  •  Accepted: 25 January 2023
  •  Published: 28 February 2023

Abstract

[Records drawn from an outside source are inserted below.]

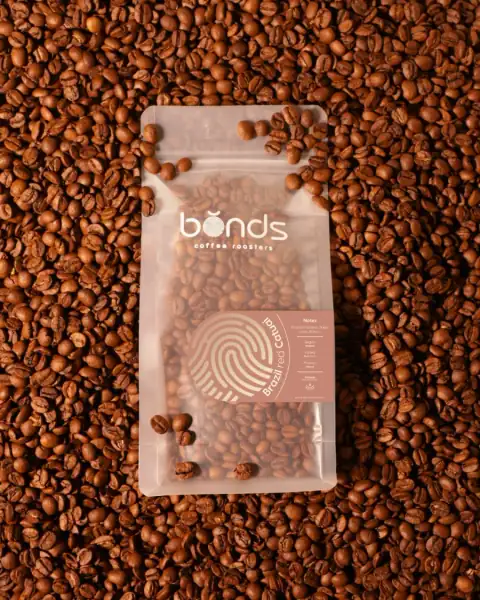
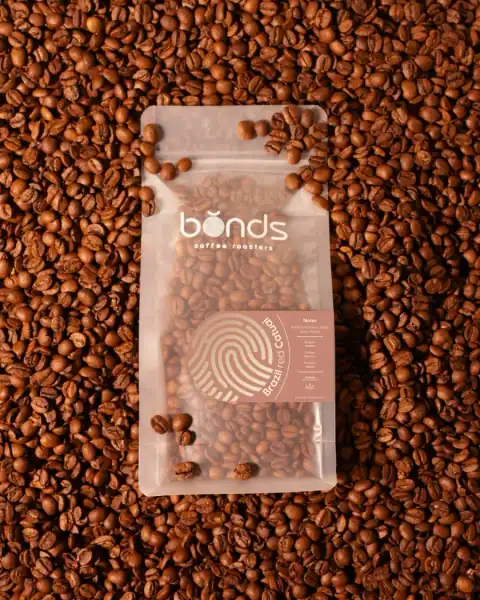
Cairo Roast home: coffees first with a taste filter; faster photos
- Home: a one-line how-it-works strip (2×2 on phones), then the coffees right away with one filter row (All · taste families · blends · single origin) that works without scripts; the discovery box follows the coffees
- Photos: a 720 px copy for product pages on phones (83 KB instead of 184 KB) and a lighter 480 px copy for cards (45 KB); size hints so phones stop downloading the full photo
- Photos, logos and build files are cached by browsers (30 days; build files for good) and, on cPanel, copied into cairoroast.com's web folder so the web server sends them instead of the Node app

diff --git a/apps/web/src/app/[niche]/page.tsx b/apps/web/src/app/[niche]/page.tsx
@@ -1,5 +1,6 @@
 import type { Metadata } from 'next';
 import Link from 'next/link';
+import { Fragment } from 'react';
 import { notFound } from 'next/navigation';
 import { BundleArt, TrustIcon } from '@/components/Art';
 import { Footer } from '@/components/Footer';
@@ -8,7 +9,7 @@ import { catalog } from '@/lib/catalog';
 import { guidesFor } from '@/lib/guides';
 import { speaker } from '@/lib/lang';
 import { getNiche } from '@/lib/niches';
-import { responsive } from '@/lib/img';
+import { CARD_SIZES, responsive } from '@/lib/img';
 import { jsonLd, origin, pageMeta, siteUrl } from '@/lib/site';
 
 type P = { params: Promise<{ niche: string }> };
@@ -32,6 +33,11 @@ export default async function Home({ params }: P) {
   const sellers = [...new Map(products.map((p) => [p.sellerId, cat.sellerOf(p)])).values()].filter((x) => x.about);
   const guides = guidesFor(cfg.id);
   const families = (cfg.tasteFamilies ?? []).filter((f) => products.some((p) => p.profile?.family === f.id));
+  // Filter chips on the home page: taste families first, then categories (only when a niche has taste families).
+  const filters = families.length ? [
+    ...families.map((f) => ({ id: f.id, emoji: f.emoji, label: (s.en && f.labelEn) || f.labelAr, hint: (s.en && f.hintEn) || f.hintAr, count: products.filter((p) => p.profile?.family === f.id).length })),
+    ...cfg.categories.map((c) => ({ id: c.id, emoji: undefined, label: s.category(c), hint: undefined, count: products.filter((p) => p.category === c.id).length })).filter((c) => c.count > 0),
+  ] : [];
   const structured = [
     { '@context': 'https://schema.org', '@type': 'OnlineStore', name: cfg.brand.nameEn, alternateName: cfg.brand.nameAr, url: siteUrl(cfg), description: cfg.brand.description?.en, ...(cfg.brand.logo ? { logo: `${origin(cfg)}${cfg.brand.icon ?? cfg.brand.logo}` } : {}), areaServed: 'EG', currenciesAccepted: 'EGP', paymentAccepted: 'Cash on delivery, InstaPay' },
     { '@context': 'https://schema.org', '@type': 'WebSite', name: cfg.brand.nameEn, url: siteUrl(cfg), inLanguage: ['ar', 'en'], potentialAction: { '@type': 'SearchAction', target: `${siteUrl(cfg, '/search')}?q={q}`, 'query-input': 'required name=q' } },
@@ -52,31 +58,15 @@ export default async function Home({ params }: P) {
           </div>
           <div className="ph-stack" aria-hidden="true">
             {/* eslint-disable-next-line @next/next/no-img-element */}
-            {cfg.hero.images.slice(0, 3).map((src, i) => <img key={src} {...responsive(src, '(min-width: 700px) 240px, 46vw')} alt="" className={`s${i}`} decoding="async" fetchPriority={i === 0 ? 'high' : 'auto'} />)}
+            {cfg.hero.images.slice(0, 3).map((src, i) => <img key={src} {...responsive(src, CARD_SIZES)} alt="" className={`s${i}`} decoding="async" fetchPriority={i === 0 ? 'high' : 'auto'} />)}
           </div>
         </section>
       )}
       {cfg.steps?.length ? (
-        <section className="steps" aria-label={s.en ? 'How it works' : 'إزاي بتطلب'}>
-          <h2 className="sec">{s.en ? 'How it works' : 'إزاي بتطلب؟'}</h2>
-          <ol>
-            {cfg.steps.map((st, i) => (
-              <li key={st.ar}><span className="em" aria-hidden="true">{st.emoji}</span><span className="n">{i + 1}</span><b>{text(st)}</b><span className="muted">{text(st.text)}</span></li>
-            ))}
-          </ol>
-        </section>
+        <ol className="steps-strip" aria-label={s.en ? 'How it works' : 'إزاي بتطلب'}>
+          {cfg.steps.map((st) => <li key={st.ar}><span aria-hidden="true">{st.emoji}</span><b>{text(st)}</b></li>)}
+        </ol>
       ) : null}
-      {hero && cfg.hero && (
-        <Link className="box-card" href={`/${cfg.id}/b/${hero.bundle.id}`}>
-          <div className="art"><BundleArt parts={hero.parts.map((p) => p.product)} /></div>
-          <div>
-            <span className="small">{text(cfg.homeEyebrow)}</span>
-            <b>{s.bundle(hero.bundle)}</b>
-            <span className="small muted">{hero.parts.map((p) => s.product(p.product).split(' — ')[0]).join(' + ')}</span>
-            <div className="price num"><b>{s.egp(hero.price)}</b><s>{s.egp(hero.fullPrice)}</s><span className="save">{s.t('bundleSave', { x: s.egp(hero.bundle.discountEgp) })}</span></div>
-          </div>
-        </Link>
-      )}
       {hero && !cfg.hero && (
         <section className="hero">
           <div className="art"><BundleArt parts={hero.parts.map((p) => p.product)} /></div>
@@ -98,21 +88,28 @@ export default async function Home({ params }: P) {
           <div><b>{s.t('how.3')}</b>{s.t('how.3s')}</div>
         </div>
       )}
-      {families.length > 0 && (
-        <section style={{ display: 'grid', gap: 10 }}>
-          <div><h2 className="sec">{s.t('shopByTaste')}</h2><span className="muted small">{s.t('shopByTasteSub')}</span></div>
-          <div className="families">
-            {families.map((f) => (
-              <Link key={f.id} className="family" href={`/${cfg.id}/search?family=${f.id}`}>
-                <b>{f.emoji ? <span className="fe" aria-hidden="true">{f.emoji}</span> : null}{(s.en && f.labelEn) || f.labelAr}</b>
-                {f.hintAr && <span className="muted">{(s.en && f.hintEn) || f.hintAr}</span>}
-                <span className="go" aria-hidden="true">←</span>
-              </Link>
+      {products.length && filters.length ? (
+        // Taste and type filters in one row; pure CSS (radio buttons), so it works before any script loads.
+        <section className="shop" id="coffees" aria-labelledby="coffees-h">
+          <style dangerouslySetInnerHTML={{ __html: filters.map((f) => `.shop:has(#f-${f.id}:checked) .grid>:not([data-f~="${f.id}"]){display:none}.shop:has(#f-${f.id}:checked) .fhint[data-for="${f.id}"]{display:block}`).join('') }} />
+          <div>
+            <h2 className="sec" id="coffees-h">{text(cfg.homeSection)}</h2>
+            <span className="muted small">{s.t('shopByTasteSub')}</span>
+          </div>
+          <div className="filters" role="radiogroup" aria-label={s.t('shopByTaste')}>
+            <input type="radio" name="shop-filter" id="f-all" defaultChecked />
+            <label htmlFor="f-all">{s.en ? 'All' : 'الكل'}<span className="n">{products.length}</span></label>
+            {filters.map((f) => (
+              <Fragment key={f.id}>
+                <input type="radio" name="shop-filter" id={`f-${f.id}`} />
+                <label htmlFor={`f-${f.id}`}>{f.emoji && <span aria-hidden="true">{f.emoji}</span>}{f.label}<span className="n">{f.count}</span></label>
+              </Fragment>
             ))}
           </div>
+          {filters.filter((f) => f.hint).map((f) => <p key={f.id} className="fhint muted small" data-for={f.id}>{f.emoji} {f.hint}</p>)}
+          <div className="grid">{products.map((p) => <ProductCard key={p.id} p={p} seller={cat.sellerOf(p)} s={s} tags={[p.profile?.family, p.category].filter(Boolean).join(' ')} />)}</div>
         </section>
-      )}
-      {products.length ? (
+      ) : products.length ? (
         <>
           <nav className="chips" aria-label={s.t('categories')}>
             {cfg.categories.map((c) => <Link key={c.id} className="chip" href={`/${cfg.id}/search?cat=${c.id}`}>{s.category(c)}</Link>)}
@@ -128,6 +125,17 @@ export default async function Home({ params }: P) {
             {cfg.categories.map((c) => <span key={c.id} className="chip">{s.category(c)}</span>)}
           </div>
         </section>
+      )}
+      {hero && cfg.hero && (
+        <Link className="box-card" href={`/${cfg.id}/b/${hero.bundle.id}`}>
+          <div className="art"><BundleArt parts={hero.parts.map((p) => p.product)} /></div>
+          <div>
+            <span className="small">{text(cfg.homeEyebrow)}</span>
+            <b>{s.bundle(hero.bundle)}</b>
+            <span className="small muted">{hero.parts.map((p) => s.product(p.product).split(' — ')[0]).join(' + ')}</span>
+            <div className="price num"><b>{s.egp(hero.price)}</b><s>{s.egp(hero.fullPrice)}</s><span className="save">{s.t('bundleSave', { x: s.egp(hero.bundle.discountEgp) })}</span></div>
+          </div>
+        </Link>
       )}
       {sellers.map((x) => (
         <section key={x.id} className="roaster" aria-label={s.t('meetRoaster')}>

diff --git a/apps/web/src/app/globals.css b/apps/web/src/app/globals.css
@@ -300,3 +300,23 @@ details p { margin: 6px 0 0; color: var(--muted); }
 .best-list i { font-style: normal; }
 .roaster .av:has(img), .roaster-chip .av:has(img) { background: #fff; border: 1px solid var(--line); }
 .roaster .av img, .roaster-chip .av img { object-fit: contain; }
+
+/* Home: one-line how-it-works strip, and the coffee filter row */
+.steps-strip { list-style: none; margin: 0; padding: 10px 12px; display: grid; grid-template-columns: 1fr 1fr; gap: 8px 10px; border-radius: 14px; background: var(--surface); border: 1px solid var(--line); }
+.steps-strip li { display: flex; align-items: center; gap: 6px; font-size: 12.5px; line-height: 1.3; }
+.steps-strip li span { font-size: 17px; }
+@media (min-width: 700px) {
+  .steps-strip { display: flex; justify-content: space-between; padding: 12px 18px; }
+  .steps-strip li { font-size: 14px; white-space: nowrap; }
+  .steps-strip li + li::before { content: '→'; color: var(--muted); margin-inline-end: 8px; }
+  [dir="rtl"] .steps-strip li + li::before { content: '←'; }
+}
+.shop { display: grid; gap: 10px; scroll-margin-top: 80px; }
+.filters { display: flex; gap: 8px; overflow-x: auto; padding: 2px 0 4px; scrollbar-width: none; }
+.filters input { position: absolute; opacity: 0; pointer-events: none; }
+.filters label { flex: none; display: inline-flex; align-items: center; gap: 6px; min-height: 40px; padding: 8px 14px; border-radius: 999px; border: 1.5px solid var(--line); background: var(--surface); font-size: 13.5px; font-weight: 700; cursor: pointer; white-space: nowrap; }
+.filters label .n { font-size: 11px; font-weight: 700; min-width: 18px; padding: 1px 6px; border-radius: 999px; background: var(--surface-2); color: var(--muted); text-align: center; }
+.filters input:checked + label { background: var(--primary); border-color: var(--primary); color: var(--on-primary); }
+.filters input:checked + label .n { background: rgba(255, 255, 255, .22); color: inherit; }
+.filters input:focus-visible + label { outline: 2px solid var(--primary); outline-offset: 2px; }
+.fhint { display: none; margin: -2px 0 0; }

diff --git a/apps/web/src/lib/img.ts b/apps/web/src/lib/img.ts
@@ -1,8 +1,16 @@
-// Photos stored on the site (public/products/…) have a small copy (name-sm.webp, 480 px,
-// made by scripts/photo-sizes.mjs). The browser picks the small one on phones and the
-// full one where the photo is shown large. Other photos (e.g. Supabase) are used as they are.
+// Photos stored on the site (public/products/…) have smaller copies made by
+// scripts/photo-sizes.mjs: name-sm.webp (480 px) and name-md.webp (720 px). The browser
+// picks the smallest one that is sharp enough. Other photos (e.g. Supabase) are used as they are.
 export function responsive(src: string, sizes: string): { src: string; srcSet?: string; sizes?: string } {
-  if (!/^\/products\/.+\.webp$/.test(src) || src.endsWith('-sm.webp')) return { src };
+  if (!/^\/products\/.+\.webp$/.test(src) || /-(sm|md)\.webp$/.test(src)) return { src };
   const small = src.replace(/\.webp$/, '-sm.webp');
-  return { src: small, srcSet: `${small} 480w, ${src} 900w`, sizes };
+  const medium = src.replace(/\.webp$/, '-md.webp');
+  return { src: small, srcSet: `${small} 480w, ${medium} 720w, ${src} 900w`, sizes };
 }
+
+// Sizes for the photos. Phones have 2–3 screen pixels per point, and a coffee photo looks
+// sharp at about 2: these widths are a little smaller than the photo's real width on phones,
+// so a phone downloads the 480 px copy for a card and the 720 px copy on a product page
+// instead of the full photo (45 KB and 83 KB instead of 180 KB).
+export const CARD_SIZES = '(min-width: 700px) 240px, 30vw';
+export const PAGE_SIZES = '(min-width: 900px) 50vw, 62vw';

diff --git a/apps/web/src/app/[niche]/p/[slug]/page.tsx b/apps/web/src/app/[niche]/p/[slug]/page.tsx
@@ -8,7 +8,7 @@ import { etaDate } from '@/lib/eta';
 import { speaker } from '@/lib/lang';
 import { getNiche } from '@/lib/niches';
 import { jsonLd, pageMeta, siteUrl } from '@/lib/site';
-import { responsive } from '@/lib/img';
+import { PAGE_SIZES, responsive } from '@/lib/img';
 
 type P = { params: Promise<{ niche: string; slug: string }> };
 
@@ -77,7 +77,7 @@ export default async function ProductPage({ params }: P) {
         {p.images?.length ? (
           <div className="gallery" aria-label={s.t('photos')}>
             {/* eslint-disable-next-line @next/next/no-img-element */}
-            {p.images.map((src, i) => <img key={src} {...responsive(src, '(min-width: 900px) 50vw, 100vw')} alt={s.t('photoN', { name, n: i + 1 })} loading={i ? 'lazy' : 'eager'} decoding="async" />)}
+            {p.images.map((src, i) => <img key={src} {...responsive(src, PAGE_SIZES)} alt={s.t('photoN', { name, n: i + 1 })} loading={i ? 'lazy' : 'eager'} fetchPriority={i ? 'auto' : 'high'} decoding="async" />)}
           </div>
         ) : <div className="big"><Art kind={p.art} color={p.color} label={cfg.brand.pickSeal ? { brand: cfg.brand.nameEn.toUpperCase(), name: (p.en?.name ?? p.nameAr).replace(/ Blend$/, '') } : undefined} /></div>}
         {seal && <PickSeal text={seal} under={s.en ? cfg.brand.nameAr : cfg.brand.nameEn.toUpperCase()} logo={cfg.brand.logo} rtl={!s.en} />}

diff --git a/apps/web/src/components/ProductCard.tsx b/apps/web/src/components/ProductCard.tsx
@@ -7,7 +7,8 @@ import type { Product, Seller } from '@/lib/types';
 import { Art } from './Art';
 import { Notes } from './Taste';
 
-export function ProductCard({ p, seller: sl, s }: { p: Product; seller: Seller; s: Speaker }) {
+/** tags: words the home page filter matches (taste family, category). */
+export function ProductCard({ p, seller: sl, s, tags }: { p: Product; seller: Seller; s: Speaker; tags?: string }) {
   const r = priceRange(p);
   const cfg = getNiche(p.niche);
   const fam = cfg?.tasteFamilies?.find((f) => f.id === p.profile?.family);
@@ -15,7 +16,7 @@ export function ProductCard({ p, seller: sl, s }: { p: Product; seller: Seller; 
   const axis = cfg?.optionAxes?.[0];
   const options = axis ? [...new Set(p.variants.map((v) => v.opts?.[axis.id]).filter((x): x is string => Boolean(x)))].map((x) => (s.en && axis.valuesEn?.[x]) || x) : [];
   return (
-    <Link href={`/${p.niche}/p/${p.slug}`} className="card">
+    <Link href={`/${p.niche}/p/${p.slug}`} className="card" data-f={tags}>
       <div className="pimg">
         <Art kind={p.art} color={p.color} image={p.images?.[0]} alt={s.product(p)} />
         {fam && <span className="badge">{fam.emoji} {(s.en && fam.labelEn) || fam.labelAr}</span>}

diff --git a/apps/web/src/components/Art.tsx b/apps/web/src/components/Art.tsx
@@ -1,5 +1,5 @@
 // Placeholder product drawings until real seller photos are uploaded.
-import { responsive } from '@/lib/img';
+import { CARD_SIZES, responsive } from '@/lib/img';
 import type { ArtKind } from '@/lib/types';
 
 const SHAPES: Record<Exclude<ArtKind, 'kit' | 'coffee'>, string> = {
@@ -43,7 +43,7 @@ const Shape = ({ kind, color, label }: { kind: Exclude<ArtKind, 'kit'>; color: s
 export function Art({ kind, color, kitColors, image, alt = '', label }: { kind: ArtKind; color: string; kitColors?: string[]; image?: string; alt?: string; label?: { brand: string; name: string } }) {
   // eslint-disable-next-line @next/next/no-img-element
   // Cards, cart lines and bundle parts: small photo on phones.
-  if (image) return <img className="photo" {...responsive(image, '(min-width: 700px) 240px, 46vw')} alt={alt} loading="lazy" decoding="async" />;
+  if (image) return <img className="photo" {...responsive(image, CARD_SIZES)} alt={alt} loading="lazy" decoding="async" />;
   if (kind === 'kit') {
     const [a = '#D8C6A6', b = '#2A2D30', c = '#CBBDA5'] = kitColors ?? [];
     return (

diff --git a/apps/web/next.config.ts b/apps/web/next.config.ts
@@ -18,6 +18,7 @@ const config: NextConfig = {
   async headers() {
     return [
       { source: '/:path*', headers: security },
+      ...['products', 'brands', 'sellers'].map((dir) => ({ source: `/${dir}/:path*`, headers: [{ key: 'Cache-Control', value: 'public, max-age=2592000, stale-while-revalidate=604800' }] })),
       { source: '/admin/:path*', headers: [{ key: 'X-Robots-Tag', value: 'noindex, nofollow' }, { key: 'Cache-Control', value: 'no-store' }] },
     ];
   },

diff --git a/deploy/cpanel/README.md b/deploy/cpanel/README.md
@@ -5,3 +5,10 @@ This branch is generated by GitHub Actions from `main`. Do not edit it by hand.
 It contains the built server (`apps/web/server.js`), its minimal `node_modules`, the static files and the niche settings. cPanel pulls it and runs `.cpanel.yml`.
 
 `REVISION` holds the `main` commit this build came from.
+
+## Photos and build files served by the web server
+
+On every deploy, `.cpanel.yml` also copies `products/`, `brands/`, `sellers/` and `_next/static/`
+into cairoroast.com's web folder (`/home/viorowzb/cairoroast.com`). The web server sends files
+that exist there itself, cached by the browser (the small `.htaccess` in each folder sets how long),
+and passes every other request to the Node app. Nothing to do by hand; the root `.htaccess` is untouched.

Although soil microbial biomass (MBC) comprises less than 5% of soil organic matter, it responds rapidly to changes in soil management practices and, therefore, is generally used as an early indicators of changes in soil carbon. The objective of this study was to evaluate the effects of tillage practices (conventional tillage and no-tillage) and fertilizer types (synthetic, organic, and no fertilizer) on soil MBC. The field experiment, located in Buea, was arranged in a split-plot design with three replications and had tillage systems as main plots and fertilizer types as sub-plots. Soil samples were collected at 0–15 cm depth at an interval of 4 (early season), 8 (mid-season) and 12 (late season) weeks during the 2020 and 2021 minor and major growing seasons respectively, for the determination of soil MBC by the chloroform fumigation and extraction method. The findings of the study showed that the main effect of tillage practice and fertilizer types was nonsignificant (p>0.05) in the 2020 and 2021 study season throughout the sampling period. Plots under zero tillage with control experiments (No.Till:CON) recorded the highest soil MBC in the 2020 season (201 mg/kg) while in the 2021 season, plots under zero tillage with organic fertilization (No.Till:ORG) recorded the highest (400.4 mg/kg) soil MBC. Soil MBC was higher in the 2021 season than in the 2020 season. These findings suggest that the use of compost in combination with either conventional tillage or no-tillage in farms in the study area could potentially enhance soil MBC.

 

Key words: Tillage, fertilizer type, microbial biomass carbon, carbon sequestration.